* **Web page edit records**

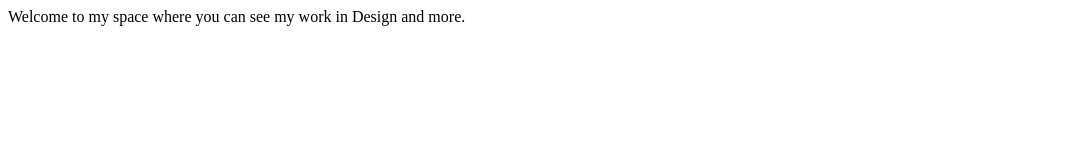
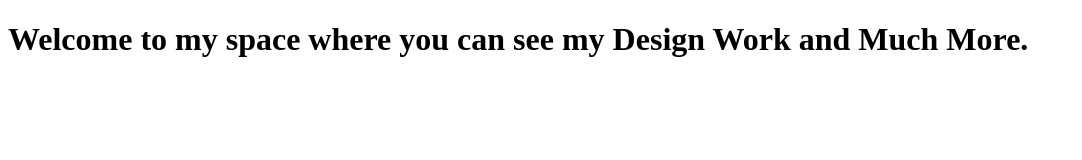
Before and after one commit to udaybarla/udaybarla.github.io, a plain HTML site: page index.html in a window 1280 px wide. Shown: the whole page, without its empty margins (0-1082 px from the left). Drawn offline with Linux system fonts and the light colour scheme.

Commit message:
Grammar check

```diff
--- a/index.html
+++ b/index.html
@@ -4,7 +4,9 @@
 	<title>UB</title>
 </head>
 <body>
-	Welcome to my space where you can see my work in Design and more.
+	<H1>
+		Welcome to my space where you can see my Design Work and Much More.
+	</H1>
 
 </body>
 </html>
```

* **WORK REQUEST**
Take the line with "Grammar check" and every line after it in the data, and please reproduce them exactly, leaving out all other lines.

* **ANSWER**
Grammar check

```diff
--- a/index.html
+++ b/index.html
@@ -4,7 +4,9 @@
 	<title>UB</title>
 </head>
 <body>
-	Welcome to my space where you can see my work in Design and more.
+	<H1>
+		Welcome to my space where you can see my Design Work and Much More.
+	</H1>
 
 </body>
 </html>
```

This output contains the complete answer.